The legal expert says early action when a company is in the zone of insolvency, protects the individual directors and reduces their risk of personal liability. And this is crucial as it gives people the chance to start again even if the business ultimately cannot survive.
“The key steps for a director of a company in the zone of insolvency to take are to seek advice early, assess the position, open dialogue with creditors early and understand that their first duty is to creditors,” he said.
“The business needs to do everything it possibly can to avoid running out of cash before completing a restructuring. Directors deciding to continue to trade while insolvent may be at financial risk as they can become personally liable if they incur new liabilities when insolvent. They could also face restriction or even disqualification orders. So the directors need to ensure that the position of creditors is not materially worsened.
“Also, good records provide directors with evidence of the steps taken and factors at play in their efforts to address the business issues. This can be invaluable where the company ultimately fails and goes into an insolvent liquidation.”
Bernard McEvoy agrees and says transparency is crucial.

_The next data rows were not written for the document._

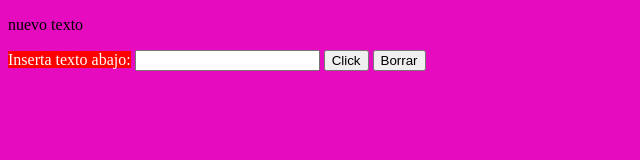
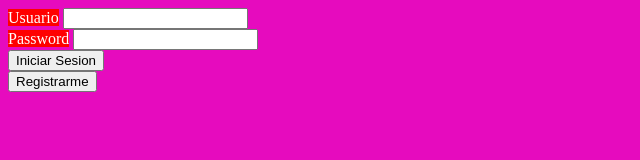
Before and after one commit to luzaracelydls/1FM045-ionic-basico-2, a website: page index.html in a window 1280 px wide. Shown: the whole page, without its empty margins (0-640 px from the left). Drawn offline with Linux system fonts and the light colour scheme.

Commit message:
Practica 3: Mensaje de Login y Registro

```diff
--- a/index.html
+++ b/index.html
@@ -8,12 +8,27 @@
     <link rel="stylesheet" href="styles.css" />
   </head>
   <body>
-    <p>nuevo texto</p>
-    <label for="">Inserta texto abajo:</label>
-    <input type="text" id="campoTxt" />
+    <div class="main">
+      <div>
+        <label for="usuarioTxt">Usuario</label>
+        <input type="text" id="usuarioTxt" />
+      </div>
 
-    <button onclick="imprimirTexto()">Click</button>
-    <button onclick="borrarTexto()">Borrar</button>
+      <div>
+        <label for="passwordTxt">Password</label>
+        <input type="text" id="passwordTxt" />
+      </div>
+
+      <div>
+        <button onclick="iniciarSesion()">Iniciar Sesion</button>
+      </div>
+
+      <div>
+        <button>Registrarme</button>
+      </div>
+    </div>
+
+    <p></p>
   </body>
 
   <script src="script.js"></script>
--- a/script.js
+++ b/script.js
@@ -1,11 +1,19 @@
-var campoTexto = document.getElementById("campoTxt");
+var usuarioTxt = document.getElementById("usuarioTxt");
+var passwordTxt = document.getElementById("passwordTxt");
 
-function imprimirTexto() {
-  var texto = campoTexto.value;
+var parrafo = document.querySelector("p");
 
-  console.log(texto);
+function iniciarSesion() {
+  //....
+  var usuarioValor = usuarioTxt.value;
+  //parrafo.innerHTML = "Login correcto " + usuarioValor;
+
+  parrafo.innerHTML = `Login correcto <strong>${usuarioValor}</strong>`;
 }
 
-function borrarTexto() {
-  campoTexto.value = "";
+function registro() {
+  //...
+  var usuarioValor = usuarioTxt.value;
+  //parrafo.innerHTML = "Registro con éxito " + usuarioValor;
+  parrafo.innerHTML = `Registro con éxito <strong>${usuarioValor}</strong>`;
 }
```
Also changed, not shown: 1 other file.
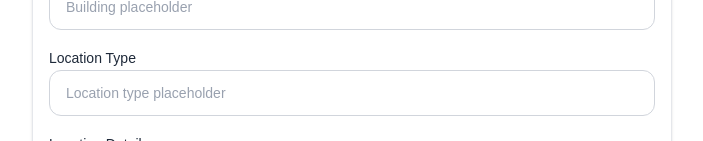
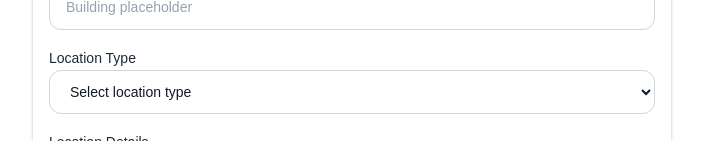
Before and after one commit to ahmed5145/CampusFound, a Next.js app: page /upload in a window 1280 px wide. Shown: the part 659-800 px from the top of the page, without its empty margins (288-991 px from the left). Built offline with nearby package versions, Linux system fonts and the light colour scheme.

Commit message:
feat: Implement Location type selection

```diff
--- a/src/app/upload/page.tsx
+++ b/src/app/upload/page.tsx
@@ -4,11 +4,12 @@ import { useState } from 'react'
 
 import ImageUpload from '../../components/ui/ImageUpload'
 import UploadForm from '../../components/forms/UploadForm'
+import type { LocationType } from '../../types/db-schema'
 
 export interface UploadDraft {
   selectedImage: File | null
   building: string
-  locationType: string
+  locationType: LocationType | ''
   locationDetails: string
   description: string
 }
--- a/src/components/forms/UploadForm.tsx
+++ b/src/components/forms/UploadForm.tsx
@@ -1,6 +1,12 @@
 'use client'
 
 import type { UploadDraft } from '../../app/upload/page'
+
+const LOCATION_TYPE_OPTIONS = [
+  { value: 'lost_and_found', label: 'Lost & Found' },
+  { value: 'campus_safety', label: 'Campus Safety' },
+  { value: 'other', label: 'Other' }
+] as const
 
 interface UploadFormProps {
   draft: UploadDraft
@@ -31,13 +37,18 @@ export default function UploadForm({ draft, onDraftChange }: UploadFormProps) {
 
         <label className="block space-y-2">
           <span className="text-sm font-medium text-gray-800">Location Type</span>
-          <input
-            type="text"
+          <select
             value={draft.locationType}
             onChange={(event) => onDraftChange({ locationType: event.target.value })}
-            placeholder="Location type placeholder"
-            className="w-full rounded-xl border border-gray-300 px-4 py-3 text-sm text-gray-900 outline-none placeholder:text-gray-400"
-          />
+            className="w-full rounded-xl border border-gray-300 px-4 py-3 text-sm text-gray-900 outline-none"
+          >
+            <option value="">Select location type</option>
+            {LOCATION_TYPE_OPTIONS.map((option) => (
+              <option key={option.value} value={option.value}>
+                {option.label}
+              </option>
+            ))}
+          </select>
         </label>
 
         <label className="block space-y-2">
--- a/src/lib/db.ts
+++ b/src/lib/db.ts
@@ -118,6 +118,7 @@ export async function getBuildings(): Promise<BuildingRecord[]> {
     .order('name', { ascending: true })
 
   if (error) {
+    console.error("SUPABASE ERROR:", error)
     throw error
   }
 
```
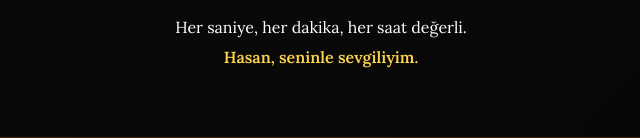
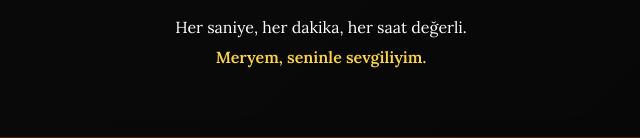
Before and after one commit to flexa01/foryoumylove, a plain HTML site: page index.html in a window 1280 px wide. Shown: the part 2198-2336 px from the top of the page, 319-959 px from the left. Drawn offline with nearby package versions, Linux system fonts and the light colour scheme.

Commit message:
Update index.html

```diff
--- a/index.html
+++ b/index.html
@@ -471,7 +471,7 @@ section{
             <p>Her saniye, her dakika, her saat değerli.</p>
 
             <p class="highlight">
-                Hasan, seninle sevgiliyim.
+                Meryem, seninle sevgiliyim.
             </p>
         </div>
     </section>
```
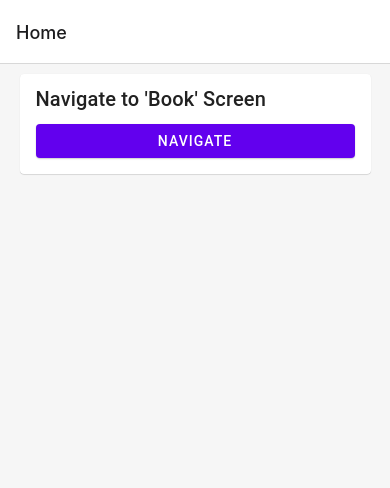
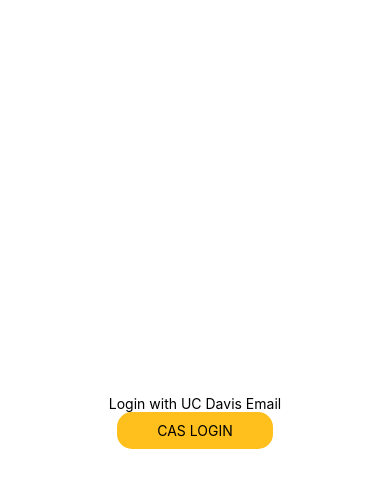
Before and after one commit to nicolepav/HackDavis, a React Native app in the folder PantryPickupProject/: screen /Login in a window 390 px wide. Shown: the top 488 px of the page. Built offline with nearby package versions, Linux system fonts and the light colour scheme.

Commit message:
setting up login page

```diff
--- a/PantryPickupProject/App.js
+++ b/PantryPickupProject/App.js
@@ -7,6 +7,7 @@
 import { Provider as PaperProvider } from 'react-native-paper'
 import HomeScreen from './screens/HomeScreen';
 import SecondScreen from './screens/SecondScreen';
+import Login from './screens/Login';
 
 const Stack = createStackNavigator();
 
@@ -14,7 +15,8 @@
   return (
     <NavigationContainer>
        <Stack.Navigator>
-         <Stack.Screen name="Home" component={HomeScreen} />
+        <Stack.Screen name="Login" component={Login} options={{ headerShown: false }} />
+         <Stack.Screen name="Home" component={HomeScreen} options={{ headerShown: false }} />
          <Stack.Screen name="SecondScreen" component={SecondScreen} />
        </Stack.Navigator>
     </NavigationContainer>
--- a/PantryPickupProject/screens/HomeScreen.js
+++ b/PantryPickupProject/screens/HomeScreen.js
@@ -1,5 +1,6 @@
 import React from 'react';
 import { ScrollView, StyleSheet } from 'react-native';
+import { TouchableOpacity } from 'react-native-gesture-handler';
 import { Button, Card } from 'react-native-paper';
 import { DefaultTheme } from 'react-native-paper';
 
@@ -8,11 +9,10 @@
   return (
     <ScrollView style={styles.scrollView}>
       <Card style={styles.card}>
-      <Card.Title title="Navigate to 'Book' Screen" />
         <Card.Content>
-          <Button mode="contained" onPress={() => navigation.navigate('SecondScreen')}>
-            Navigate
-          </Button>
+          <TouchableOpacity style={styles.button} mode="contained" onPress={() => navigation.navigate('SecondScreen')}>
+            <Text> CAS LOGIN PLS </Text>
+          </TouchableOpacity>
         </Card.Content>
       </Card>
     </ScrollView>
@@ -28,7 +28,12 @@
     width: '90%',
     marginLeft: 'auto',
     marginRight: 'auto'
+  },
+  button: {
+    backgroundColor: "#FFBF1C",
+
   }
+
 });
 
 export default HomeScreen
--- /dev/null
+++ b/PantryPickupProject/screens/Login.js
@@ -0,0 +1,60 @@
+import React from 'react';
+import { ScrollView, StyleSheet, TextInput, View, Text, TouchableOpacity } from 'react-native';
+import { Button, Card } from 'react-native-paper';
+import { DefaultTheme } from 'react-native-paper';
+
+
+
+function Login ( {navigation} ) {
+  return (
+
+    <View style={styles.container}>
+
+        <Text>
+            Login with UC Davis Email
+        </Text>
+        <View>
+            <TouchableOpacity style={styles.button} mode="contained" onPress={() => navigation.navigate('SecondScreen')}>
+                <Text>
+                    CAS LOGIN
+                </Text>
+            </TouchableOpacity>
+        </View>
+    </View>
+
+
+
+  )
+}
+
+const styles = StyleSheet.create({
+    container: {
+        flex: 1,
+        flexDirection: 'column',
+        backgroundColor: '#fff',
+        alignItems: 'center',
+        justifyContent: 'center',
+    },
+
+    image :{
+        marginBottom: 40
+    },
+
+    TextInput: {
+        height: 50,
+        flex: 1,
+        padding: 10,
+        marginLeft: 20,
+    },
+    button: {
+        backgroundColor: "#FFBF1C",
+        textAlign: 'center',
+        padding: 10,
+        paddingLeft: 40,
+        paddingRight: 40,
+        borderRadius: 15,
+    }
+
+});
+
+export default Login
```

“Corporate governance is very much back in the spotlight this week due to the revelations about certain senior personnel and key management in Davy personally dealing in the sale of Anglo-Irish Bank Bonds,” he said. “It is particularly important when a company is facing financial difficulties and if it fails, its directors can be exposed to personal liability for company debts, restriction or disqualification orders and criminal prosecution.
“But the board, by following proper corporate governance procedures and not putting their heads in the sand, can limit or eliminate such exposures.”
McEvoy says it is vital for companies not to incur additional liabilities, to obtain professional advice, keep comprehensive board minutes, constantly review cashflow and liabilities and be very careful with the content of text messages and emails.
“If these steps are implemented, all may not be lost,” he said. “We have seen companies availing of financial difficulties as an opportunity to redirect their business strategy and management structures, with a view to putting the company on a sounder financial basis.
“It can be a difficult time, professionally and personally, for the board and management. However, if having followed proper corporate governance procedures and advice, a business cannot dig itself out of the hole, the appointment of a receiver/liquidator/examiner can often be a huge personal relief.
“Maybe we could look to Grandpa Potts’ advice in Chitty Chitty Bang Bang for encouragement, when he sings ‘For up from the ashes, up from the ashes grow the roses of success’.”
Original Business Post article available in PDF here.